Start of Records to process

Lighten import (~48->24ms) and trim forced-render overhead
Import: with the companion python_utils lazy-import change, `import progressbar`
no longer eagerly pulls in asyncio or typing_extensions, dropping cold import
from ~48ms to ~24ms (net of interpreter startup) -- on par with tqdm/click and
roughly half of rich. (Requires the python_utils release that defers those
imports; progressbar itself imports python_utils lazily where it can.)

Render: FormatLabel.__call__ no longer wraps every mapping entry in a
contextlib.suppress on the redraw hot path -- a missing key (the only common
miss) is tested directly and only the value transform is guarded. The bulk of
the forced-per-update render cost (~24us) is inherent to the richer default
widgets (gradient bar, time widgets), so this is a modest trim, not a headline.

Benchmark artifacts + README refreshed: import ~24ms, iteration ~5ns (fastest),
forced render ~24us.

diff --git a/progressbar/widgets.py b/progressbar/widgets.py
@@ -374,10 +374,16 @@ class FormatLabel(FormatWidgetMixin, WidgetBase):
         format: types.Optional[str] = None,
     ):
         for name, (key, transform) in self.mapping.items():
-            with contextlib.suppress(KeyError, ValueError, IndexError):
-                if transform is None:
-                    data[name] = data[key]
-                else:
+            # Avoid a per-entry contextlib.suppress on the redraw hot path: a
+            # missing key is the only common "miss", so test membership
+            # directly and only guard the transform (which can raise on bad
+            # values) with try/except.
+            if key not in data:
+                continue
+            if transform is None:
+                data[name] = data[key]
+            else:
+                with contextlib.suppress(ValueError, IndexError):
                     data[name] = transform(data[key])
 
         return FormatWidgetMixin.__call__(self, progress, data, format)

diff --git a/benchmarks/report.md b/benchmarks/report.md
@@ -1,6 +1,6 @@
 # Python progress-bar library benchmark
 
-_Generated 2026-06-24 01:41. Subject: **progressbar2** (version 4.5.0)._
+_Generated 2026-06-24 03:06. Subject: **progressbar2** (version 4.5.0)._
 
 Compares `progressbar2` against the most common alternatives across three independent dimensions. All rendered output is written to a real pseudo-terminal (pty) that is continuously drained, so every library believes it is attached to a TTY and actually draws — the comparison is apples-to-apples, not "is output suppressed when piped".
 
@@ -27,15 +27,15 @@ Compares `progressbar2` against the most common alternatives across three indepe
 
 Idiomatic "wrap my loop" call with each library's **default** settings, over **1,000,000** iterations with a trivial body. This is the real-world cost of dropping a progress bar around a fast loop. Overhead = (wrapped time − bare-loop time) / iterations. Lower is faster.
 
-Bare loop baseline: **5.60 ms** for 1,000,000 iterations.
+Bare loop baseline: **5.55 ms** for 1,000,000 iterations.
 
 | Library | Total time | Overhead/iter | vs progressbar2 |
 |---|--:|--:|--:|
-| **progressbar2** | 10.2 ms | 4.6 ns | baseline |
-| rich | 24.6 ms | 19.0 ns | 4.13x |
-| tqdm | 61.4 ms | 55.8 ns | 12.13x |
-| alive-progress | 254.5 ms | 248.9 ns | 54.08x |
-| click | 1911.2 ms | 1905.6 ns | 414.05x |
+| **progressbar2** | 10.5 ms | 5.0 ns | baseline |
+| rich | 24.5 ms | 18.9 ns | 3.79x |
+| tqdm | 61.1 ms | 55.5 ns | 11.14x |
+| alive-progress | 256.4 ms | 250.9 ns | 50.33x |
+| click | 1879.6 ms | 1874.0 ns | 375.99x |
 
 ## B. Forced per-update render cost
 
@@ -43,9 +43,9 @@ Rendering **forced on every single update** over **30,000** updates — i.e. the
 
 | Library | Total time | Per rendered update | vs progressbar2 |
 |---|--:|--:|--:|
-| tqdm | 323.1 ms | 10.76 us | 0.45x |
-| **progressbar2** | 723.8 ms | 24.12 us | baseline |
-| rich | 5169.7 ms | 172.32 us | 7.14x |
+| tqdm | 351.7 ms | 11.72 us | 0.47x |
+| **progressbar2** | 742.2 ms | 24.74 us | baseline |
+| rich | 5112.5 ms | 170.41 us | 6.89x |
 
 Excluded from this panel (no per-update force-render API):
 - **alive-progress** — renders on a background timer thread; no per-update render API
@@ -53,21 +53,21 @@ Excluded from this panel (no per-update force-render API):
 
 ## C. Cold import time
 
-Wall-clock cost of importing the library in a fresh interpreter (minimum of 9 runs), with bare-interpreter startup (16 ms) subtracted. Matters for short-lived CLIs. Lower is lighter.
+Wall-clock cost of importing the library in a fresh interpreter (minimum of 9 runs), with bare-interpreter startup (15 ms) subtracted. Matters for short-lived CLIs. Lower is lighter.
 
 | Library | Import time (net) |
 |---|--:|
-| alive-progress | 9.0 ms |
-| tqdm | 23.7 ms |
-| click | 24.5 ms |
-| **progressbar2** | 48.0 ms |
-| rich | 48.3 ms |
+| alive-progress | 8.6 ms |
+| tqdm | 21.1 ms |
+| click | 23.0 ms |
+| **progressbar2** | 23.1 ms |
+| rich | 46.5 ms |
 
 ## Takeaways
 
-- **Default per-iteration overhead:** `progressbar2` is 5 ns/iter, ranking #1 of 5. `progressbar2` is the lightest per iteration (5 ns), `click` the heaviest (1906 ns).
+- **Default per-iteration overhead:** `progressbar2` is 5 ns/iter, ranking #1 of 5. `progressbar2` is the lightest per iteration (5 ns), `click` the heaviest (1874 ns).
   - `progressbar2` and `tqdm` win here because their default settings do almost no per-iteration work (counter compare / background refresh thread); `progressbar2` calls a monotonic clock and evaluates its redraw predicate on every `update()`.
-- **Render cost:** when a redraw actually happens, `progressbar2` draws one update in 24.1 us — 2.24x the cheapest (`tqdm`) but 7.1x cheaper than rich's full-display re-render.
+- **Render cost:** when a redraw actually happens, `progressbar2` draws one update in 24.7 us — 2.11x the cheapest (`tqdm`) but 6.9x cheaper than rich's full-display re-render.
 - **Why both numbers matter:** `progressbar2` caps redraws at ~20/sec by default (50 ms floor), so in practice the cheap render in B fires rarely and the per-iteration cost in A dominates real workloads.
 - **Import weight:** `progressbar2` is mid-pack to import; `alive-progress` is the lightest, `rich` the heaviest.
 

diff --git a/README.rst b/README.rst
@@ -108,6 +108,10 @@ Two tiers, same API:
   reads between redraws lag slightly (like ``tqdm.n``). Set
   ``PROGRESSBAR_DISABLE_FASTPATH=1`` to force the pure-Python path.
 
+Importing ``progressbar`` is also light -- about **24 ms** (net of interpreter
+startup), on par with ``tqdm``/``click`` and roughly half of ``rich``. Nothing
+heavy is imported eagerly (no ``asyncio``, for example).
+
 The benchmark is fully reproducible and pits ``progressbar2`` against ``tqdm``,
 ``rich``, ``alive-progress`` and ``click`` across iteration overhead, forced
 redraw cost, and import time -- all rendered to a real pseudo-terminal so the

End of Records to process
Start of Records to process

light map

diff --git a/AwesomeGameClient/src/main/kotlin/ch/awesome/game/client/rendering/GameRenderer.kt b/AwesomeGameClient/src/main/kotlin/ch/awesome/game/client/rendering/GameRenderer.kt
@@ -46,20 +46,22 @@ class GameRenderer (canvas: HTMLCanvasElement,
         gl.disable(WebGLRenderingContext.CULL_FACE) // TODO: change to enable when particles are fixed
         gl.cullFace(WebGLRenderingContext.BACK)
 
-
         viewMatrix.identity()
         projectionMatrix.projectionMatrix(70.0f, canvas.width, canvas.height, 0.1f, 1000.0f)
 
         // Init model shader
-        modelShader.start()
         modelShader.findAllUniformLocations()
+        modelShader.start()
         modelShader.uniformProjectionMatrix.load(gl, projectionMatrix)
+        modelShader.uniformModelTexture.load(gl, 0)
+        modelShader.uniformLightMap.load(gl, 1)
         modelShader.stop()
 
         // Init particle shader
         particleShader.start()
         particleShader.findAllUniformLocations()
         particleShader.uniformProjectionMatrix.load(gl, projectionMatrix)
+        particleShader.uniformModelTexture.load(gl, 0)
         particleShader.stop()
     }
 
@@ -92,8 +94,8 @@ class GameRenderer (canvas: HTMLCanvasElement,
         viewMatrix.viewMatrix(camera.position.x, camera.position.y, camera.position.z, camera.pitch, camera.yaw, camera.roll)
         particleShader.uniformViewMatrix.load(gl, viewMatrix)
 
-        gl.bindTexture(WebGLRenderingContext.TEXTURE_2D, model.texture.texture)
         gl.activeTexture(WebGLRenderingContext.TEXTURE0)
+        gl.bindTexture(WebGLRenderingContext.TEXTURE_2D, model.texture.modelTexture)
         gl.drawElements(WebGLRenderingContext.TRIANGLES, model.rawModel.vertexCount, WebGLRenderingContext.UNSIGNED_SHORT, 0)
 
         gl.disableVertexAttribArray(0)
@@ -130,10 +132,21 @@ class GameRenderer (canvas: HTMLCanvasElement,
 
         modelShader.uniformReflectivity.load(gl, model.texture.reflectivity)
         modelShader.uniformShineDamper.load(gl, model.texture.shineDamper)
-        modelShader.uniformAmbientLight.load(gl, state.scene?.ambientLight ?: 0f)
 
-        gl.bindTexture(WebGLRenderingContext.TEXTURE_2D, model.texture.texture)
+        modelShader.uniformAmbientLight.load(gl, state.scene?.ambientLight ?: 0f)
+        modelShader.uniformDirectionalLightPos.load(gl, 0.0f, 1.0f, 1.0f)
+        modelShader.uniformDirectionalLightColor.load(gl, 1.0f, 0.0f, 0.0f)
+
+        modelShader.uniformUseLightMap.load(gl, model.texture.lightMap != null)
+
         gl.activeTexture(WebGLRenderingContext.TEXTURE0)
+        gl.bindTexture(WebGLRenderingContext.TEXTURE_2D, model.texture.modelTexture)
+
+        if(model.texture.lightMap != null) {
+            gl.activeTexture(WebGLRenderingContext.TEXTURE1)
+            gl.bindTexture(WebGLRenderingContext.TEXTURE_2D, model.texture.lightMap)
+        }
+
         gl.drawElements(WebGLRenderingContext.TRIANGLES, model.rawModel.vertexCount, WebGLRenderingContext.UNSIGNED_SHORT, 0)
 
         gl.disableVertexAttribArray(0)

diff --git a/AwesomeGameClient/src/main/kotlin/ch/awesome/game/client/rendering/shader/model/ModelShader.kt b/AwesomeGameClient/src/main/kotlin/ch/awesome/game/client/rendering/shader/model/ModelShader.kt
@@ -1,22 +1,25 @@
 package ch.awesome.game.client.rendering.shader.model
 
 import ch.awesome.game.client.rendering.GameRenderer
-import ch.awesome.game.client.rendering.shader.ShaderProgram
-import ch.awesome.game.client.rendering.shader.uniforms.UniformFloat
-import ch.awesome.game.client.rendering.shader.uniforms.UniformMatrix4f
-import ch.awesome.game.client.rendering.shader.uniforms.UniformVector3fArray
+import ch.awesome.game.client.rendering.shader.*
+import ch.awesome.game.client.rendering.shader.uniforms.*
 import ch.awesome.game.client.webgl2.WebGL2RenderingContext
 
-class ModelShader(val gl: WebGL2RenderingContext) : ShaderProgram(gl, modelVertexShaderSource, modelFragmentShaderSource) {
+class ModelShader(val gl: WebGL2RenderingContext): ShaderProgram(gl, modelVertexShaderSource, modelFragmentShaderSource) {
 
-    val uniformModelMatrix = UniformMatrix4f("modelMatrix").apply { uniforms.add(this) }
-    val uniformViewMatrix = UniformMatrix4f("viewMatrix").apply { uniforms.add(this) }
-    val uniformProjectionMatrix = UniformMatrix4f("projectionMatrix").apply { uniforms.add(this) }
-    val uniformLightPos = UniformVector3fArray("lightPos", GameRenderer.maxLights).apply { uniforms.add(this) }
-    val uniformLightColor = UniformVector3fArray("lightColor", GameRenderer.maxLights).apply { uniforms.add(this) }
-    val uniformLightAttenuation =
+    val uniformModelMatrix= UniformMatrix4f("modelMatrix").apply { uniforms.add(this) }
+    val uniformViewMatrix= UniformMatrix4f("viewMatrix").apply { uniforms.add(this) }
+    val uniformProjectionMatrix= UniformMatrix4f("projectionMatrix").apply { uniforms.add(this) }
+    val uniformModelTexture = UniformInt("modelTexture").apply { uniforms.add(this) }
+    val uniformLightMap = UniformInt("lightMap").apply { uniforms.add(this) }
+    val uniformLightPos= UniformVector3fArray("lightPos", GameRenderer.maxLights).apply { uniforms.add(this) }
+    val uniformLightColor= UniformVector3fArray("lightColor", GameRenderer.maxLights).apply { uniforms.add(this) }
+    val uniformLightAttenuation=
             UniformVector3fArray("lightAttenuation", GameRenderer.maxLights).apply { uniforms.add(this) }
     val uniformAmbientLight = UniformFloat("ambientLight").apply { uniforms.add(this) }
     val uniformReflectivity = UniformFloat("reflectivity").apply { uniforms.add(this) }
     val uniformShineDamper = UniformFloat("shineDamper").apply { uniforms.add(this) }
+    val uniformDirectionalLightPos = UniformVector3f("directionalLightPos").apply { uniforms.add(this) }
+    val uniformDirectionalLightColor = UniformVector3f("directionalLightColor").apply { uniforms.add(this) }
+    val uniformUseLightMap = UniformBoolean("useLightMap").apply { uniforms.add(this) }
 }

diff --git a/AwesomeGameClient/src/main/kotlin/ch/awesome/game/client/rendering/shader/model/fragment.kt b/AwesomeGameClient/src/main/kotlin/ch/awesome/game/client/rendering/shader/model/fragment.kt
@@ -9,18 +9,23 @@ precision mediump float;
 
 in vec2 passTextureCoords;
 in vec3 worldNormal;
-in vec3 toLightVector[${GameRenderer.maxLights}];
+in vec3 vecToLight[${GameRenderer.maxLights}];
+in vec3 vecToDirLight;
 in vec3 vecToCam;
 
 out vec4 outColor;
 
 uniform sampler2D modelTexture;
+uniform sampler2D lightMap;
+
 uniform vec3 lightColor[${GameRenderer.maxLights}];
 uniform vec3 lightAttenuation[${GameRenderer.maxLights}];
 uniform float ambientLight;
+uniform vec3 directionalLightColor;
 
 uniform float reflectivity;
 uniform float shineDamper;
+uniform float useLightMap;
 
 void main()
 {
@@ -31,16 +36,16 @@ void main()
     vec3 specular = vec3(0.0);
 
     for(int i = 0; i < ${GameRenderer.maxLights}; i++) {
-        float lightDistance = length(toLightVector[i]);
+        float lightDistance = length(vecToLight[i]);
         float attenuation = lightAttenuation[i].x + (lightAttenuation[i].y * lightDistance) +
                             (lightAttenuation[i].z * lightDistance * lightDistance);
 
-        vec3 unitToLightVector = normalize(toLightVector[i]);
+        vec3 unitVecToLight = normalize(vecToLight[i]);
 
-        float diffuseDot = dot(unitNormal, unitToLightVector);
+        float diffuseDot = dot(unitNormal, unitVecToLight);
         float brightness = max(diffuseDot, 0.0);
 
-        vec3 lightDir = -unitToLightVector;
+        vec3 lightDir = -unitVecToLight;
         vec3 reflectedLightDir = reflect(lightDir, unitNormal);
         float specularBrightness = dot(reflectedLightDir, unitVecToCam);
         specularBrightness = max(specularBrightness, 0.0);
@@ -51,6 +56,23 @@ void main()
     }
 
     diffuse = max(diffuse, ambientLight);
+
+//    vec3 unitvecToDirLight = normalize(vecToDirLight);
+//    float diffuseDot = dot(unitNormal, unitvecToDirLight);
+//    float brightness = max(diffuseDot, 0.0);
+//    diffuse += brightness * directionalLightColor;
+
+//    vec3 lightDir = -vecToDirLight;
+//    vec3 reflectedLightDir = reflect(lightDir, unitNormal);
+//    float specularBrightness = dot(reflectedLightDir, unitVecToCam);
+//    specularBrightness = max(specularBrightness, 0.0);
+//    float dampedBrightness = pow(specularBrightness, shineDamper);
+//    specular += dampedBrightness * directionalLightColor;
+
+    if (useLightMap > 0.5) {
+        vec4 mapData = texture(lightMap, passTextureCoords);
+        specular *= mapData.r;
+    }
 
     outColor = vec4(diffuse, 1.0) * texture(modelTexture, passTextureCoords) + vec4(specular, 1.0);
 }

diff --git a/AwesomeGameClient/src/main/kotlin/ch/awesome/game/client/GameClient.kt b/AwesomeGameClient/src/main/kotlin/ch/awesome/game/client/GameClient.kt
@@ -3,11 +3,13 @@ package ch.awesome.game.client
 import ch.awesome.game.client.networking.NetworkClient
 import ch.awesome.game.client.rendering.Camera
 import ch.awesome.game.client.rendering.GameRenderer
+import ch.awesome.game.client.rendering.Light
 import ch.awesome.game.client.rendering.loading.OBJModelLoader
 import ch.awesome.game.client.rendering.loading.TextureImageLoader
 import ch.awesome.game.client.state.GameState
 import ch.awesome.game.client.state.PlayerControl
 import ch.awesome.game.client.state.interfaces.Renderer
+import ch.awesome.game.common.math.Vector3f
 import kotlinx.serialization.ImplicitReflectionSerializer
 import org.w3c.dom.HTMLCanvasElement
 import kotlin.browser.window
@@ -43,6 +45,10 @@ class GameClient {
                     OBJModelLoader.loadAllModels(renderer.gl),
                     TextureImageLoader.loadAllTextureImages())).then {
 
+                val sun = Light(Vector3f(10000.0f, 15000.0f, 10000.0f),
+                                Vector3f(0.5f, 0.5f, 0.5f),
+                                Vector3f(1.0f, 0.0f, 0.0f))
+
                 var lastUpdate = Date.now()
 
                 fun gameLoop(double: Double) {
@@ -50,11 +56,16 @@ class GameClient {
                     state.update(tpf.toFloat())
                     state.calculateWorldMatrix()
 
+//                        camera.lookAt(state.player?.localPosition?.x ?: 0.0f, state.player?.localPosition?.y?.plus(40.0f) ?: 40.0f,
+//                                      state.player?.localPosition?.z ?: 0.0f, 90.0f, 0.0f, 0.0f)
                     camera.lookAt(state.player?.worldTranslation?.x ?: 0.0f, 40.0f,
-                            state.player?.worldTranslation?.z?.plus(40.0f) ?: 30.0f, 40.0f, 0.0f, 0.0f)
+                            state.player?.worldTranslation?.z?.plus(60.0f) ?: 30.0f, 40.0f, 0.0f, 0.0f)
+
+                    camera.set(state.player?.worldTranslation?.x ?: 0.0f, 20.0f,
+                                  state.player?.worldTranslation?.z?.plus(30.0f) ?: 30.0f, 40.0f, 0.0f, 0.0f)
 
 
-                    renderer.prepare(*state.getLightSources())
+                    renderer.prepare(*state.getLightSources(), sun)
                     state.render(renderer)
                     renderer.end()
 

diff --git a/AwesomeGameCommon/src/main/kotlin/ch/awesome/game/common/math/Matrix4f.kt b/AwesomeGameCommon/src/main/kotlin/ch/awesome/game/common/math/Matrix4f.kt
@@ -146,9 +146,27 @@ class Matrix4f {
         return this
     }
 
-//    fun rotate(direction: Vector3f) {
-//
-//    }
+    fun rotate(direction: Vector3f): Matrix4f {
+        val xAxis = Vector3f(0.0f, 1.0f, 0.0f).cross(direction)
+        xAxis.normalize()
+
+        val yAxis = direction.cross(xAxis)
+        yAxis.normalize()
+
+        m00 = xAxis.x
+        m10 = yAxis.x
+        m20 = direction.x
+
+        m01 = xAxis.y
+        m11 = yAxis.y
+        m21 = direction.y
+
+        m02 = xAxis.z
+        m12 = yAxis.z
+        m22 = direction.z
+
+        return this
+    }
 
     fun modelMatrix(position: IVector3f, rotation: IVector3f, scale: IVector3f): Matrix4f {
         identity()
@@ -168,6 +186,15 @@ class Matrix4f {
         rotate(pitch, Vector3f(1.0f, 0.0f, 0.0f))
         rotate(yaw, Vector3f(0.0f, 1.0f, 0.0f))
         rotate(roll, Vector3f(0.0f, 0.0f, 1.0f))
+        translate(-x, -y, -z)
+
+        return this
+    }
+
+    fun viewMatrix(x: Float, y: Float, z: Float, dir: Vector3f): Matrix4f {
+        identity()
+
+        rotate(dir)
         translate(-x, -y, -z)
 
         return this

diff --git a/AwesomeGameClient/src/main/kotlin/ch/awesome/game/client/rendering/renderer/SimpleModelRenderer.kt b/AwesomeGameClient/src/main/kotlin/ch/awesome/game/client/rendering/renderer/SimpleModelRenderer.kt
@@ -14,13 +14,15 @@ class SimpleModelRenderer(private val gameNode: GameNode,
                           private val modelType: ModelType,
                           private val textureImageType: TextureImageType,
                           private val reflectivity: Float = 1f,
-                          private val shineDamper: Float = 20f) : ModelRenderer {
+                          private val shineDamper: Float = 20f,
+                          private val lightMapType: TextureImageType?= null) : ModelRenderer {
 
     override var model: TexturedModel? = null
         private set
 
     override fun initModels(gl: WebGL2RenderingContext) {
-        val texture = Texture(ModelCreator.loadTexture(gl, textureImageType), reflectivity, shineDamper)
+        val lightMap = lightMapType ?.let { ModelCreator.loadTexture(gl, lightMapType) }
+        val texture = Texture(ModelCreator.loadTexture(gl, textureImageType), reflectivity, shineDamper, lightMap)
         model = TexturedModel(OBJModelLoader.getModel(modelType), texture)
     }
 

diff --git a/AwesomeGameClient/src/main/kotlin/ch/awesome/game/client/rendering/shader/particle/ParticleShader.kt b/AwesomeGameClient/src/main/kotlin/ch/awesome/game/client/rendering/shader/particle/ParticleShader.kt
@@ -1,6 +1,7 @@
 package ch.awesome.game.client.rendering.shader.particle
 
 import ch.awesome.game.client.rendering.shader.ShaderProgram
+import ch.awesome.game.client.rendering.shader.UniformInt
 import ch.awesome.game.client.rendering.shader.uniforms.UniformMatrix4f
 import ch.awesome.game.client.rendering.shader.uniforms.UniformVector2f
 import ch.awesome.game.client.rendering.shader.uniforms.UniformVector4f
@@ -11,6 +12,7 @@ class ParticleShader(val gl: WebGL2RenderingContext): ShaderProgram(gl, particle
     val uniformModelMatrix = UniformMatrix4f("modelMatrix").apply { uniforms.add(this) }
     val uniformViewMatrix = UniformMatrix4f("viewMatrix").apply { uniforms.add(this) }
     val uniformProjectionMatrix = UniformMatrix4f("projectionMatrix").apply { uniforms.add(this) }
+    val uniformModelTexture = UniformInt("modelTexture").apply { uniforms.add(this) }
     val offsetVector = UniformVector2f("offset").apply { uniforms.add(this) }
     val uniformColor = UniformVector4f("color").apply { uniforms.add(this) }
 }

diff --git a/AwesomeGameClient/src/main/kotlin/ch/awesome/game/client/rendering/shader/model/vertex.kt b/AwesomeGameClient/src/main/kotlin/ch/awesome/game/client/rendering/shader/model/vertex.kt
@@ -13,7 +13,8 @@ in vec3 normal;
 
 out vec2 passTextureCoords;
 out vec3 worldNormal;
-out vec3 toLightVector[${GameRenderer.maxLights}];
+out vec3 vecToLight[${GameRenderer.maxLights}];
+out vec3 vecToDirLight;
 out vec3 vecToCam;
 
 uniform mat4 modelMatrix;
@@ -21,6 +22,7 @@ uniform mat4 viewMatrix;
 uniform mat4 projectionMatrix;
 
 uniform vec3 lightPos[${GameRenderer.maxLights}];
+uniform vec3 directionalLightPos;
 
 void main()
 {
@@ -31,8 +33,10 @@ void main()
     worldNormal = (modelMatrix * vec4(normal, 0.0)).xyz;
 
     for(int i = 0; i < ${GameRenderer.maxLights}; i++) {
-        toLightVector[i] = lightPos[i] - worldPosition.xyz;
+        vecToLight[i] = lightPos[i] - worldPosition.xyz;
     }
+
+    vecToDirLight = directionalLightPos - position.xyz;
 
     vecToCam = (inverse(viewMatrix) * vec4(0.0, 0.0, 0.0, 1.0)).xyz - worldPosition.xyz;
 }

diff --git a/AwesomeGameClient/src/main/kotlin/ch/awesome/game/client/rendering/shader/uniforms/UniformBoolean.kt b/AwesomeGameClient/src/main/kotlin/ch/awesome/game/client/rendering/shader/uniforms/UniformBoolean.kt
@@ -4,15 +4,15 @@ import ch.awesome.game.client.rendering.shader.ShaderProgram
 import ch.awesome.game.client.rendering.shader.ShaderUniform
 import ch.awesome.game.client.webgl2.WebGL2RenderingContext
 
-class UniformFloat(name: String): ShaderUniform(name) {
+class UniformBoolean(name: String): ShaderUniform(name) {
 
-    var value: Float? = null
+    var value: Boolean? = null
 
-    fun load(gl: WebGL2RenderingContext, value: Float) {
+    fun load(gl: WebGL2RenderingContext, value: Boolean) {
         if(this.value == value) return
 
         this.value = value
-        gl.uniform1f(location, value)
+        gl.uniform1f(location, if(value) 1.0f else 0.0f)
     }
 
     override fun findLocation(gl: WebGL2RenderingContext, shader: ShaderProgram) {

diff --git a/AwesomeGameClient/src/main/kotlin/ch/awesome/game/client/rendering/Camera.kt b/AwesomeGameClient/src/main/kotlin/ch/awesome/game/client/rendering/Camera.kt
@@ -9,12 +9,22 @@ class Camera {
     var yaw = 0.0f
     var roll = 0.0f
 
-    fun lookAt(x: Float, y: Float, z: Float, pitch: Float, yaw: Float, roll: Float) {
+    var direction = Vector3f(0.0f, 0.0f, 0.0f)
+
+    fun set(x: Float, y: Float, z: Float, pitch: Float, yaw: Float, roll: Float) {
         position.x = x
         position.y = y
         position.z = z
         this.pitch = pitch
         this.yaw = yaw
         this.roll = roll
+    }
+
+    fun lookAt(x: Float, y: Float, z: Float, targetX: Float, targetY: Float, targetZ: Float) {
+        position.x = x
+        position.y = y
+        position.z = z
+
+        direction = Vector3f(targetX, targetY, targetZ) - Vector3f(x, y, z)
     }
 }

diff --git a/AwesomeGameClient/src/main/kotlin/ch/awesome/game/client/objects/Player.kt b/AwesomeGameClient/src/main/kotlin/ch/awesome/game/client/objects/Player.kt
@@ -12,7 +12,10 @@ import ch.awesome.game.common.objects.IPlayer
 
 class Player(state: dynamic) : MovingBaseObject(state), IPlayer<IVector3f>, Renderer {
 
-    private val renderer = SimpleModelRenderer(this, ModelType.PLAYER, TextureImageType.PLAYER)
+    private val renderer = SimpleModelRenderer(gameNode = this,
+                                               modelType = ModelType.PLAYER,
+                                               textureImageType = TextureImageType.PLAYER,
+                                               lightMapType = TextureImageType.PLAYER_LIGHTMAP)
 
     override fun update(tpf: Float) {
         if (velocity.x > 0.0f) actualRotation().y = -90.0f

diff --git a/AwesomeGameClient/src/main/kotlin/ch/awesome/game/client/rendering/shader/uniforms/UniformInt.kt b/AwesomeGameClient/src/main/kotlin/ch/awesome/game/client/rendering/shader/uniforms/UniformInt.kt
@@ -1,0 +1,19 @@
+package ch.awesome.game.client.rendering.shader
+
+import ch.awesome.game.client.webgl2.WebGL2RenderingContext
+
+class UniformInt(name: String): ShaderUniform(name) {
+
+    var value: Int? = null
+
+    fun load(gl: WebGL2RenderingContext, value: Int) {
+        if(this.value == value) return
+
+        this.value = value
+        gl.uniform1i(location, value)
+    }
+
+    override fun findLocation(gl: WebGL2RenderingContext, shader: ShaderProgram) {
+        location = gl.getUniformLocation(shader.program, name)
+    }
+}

End of Records to process

_Work instruction_
Scan the records above for the word "null". Copy each line that has it.

_Exercise solution_
+        modelShader.uniformUseLightMap.load(gl, model.texture.lightMap != null)
+        if(model.texture.lightMap != null) {
+                          private val lightMapType: TextureImageType?= null) : ModelRenderer {
     override var model: TexturedModel? = null
-    var value: Float? = null
+    var value: Boolean? = null
+    var value: Int? = null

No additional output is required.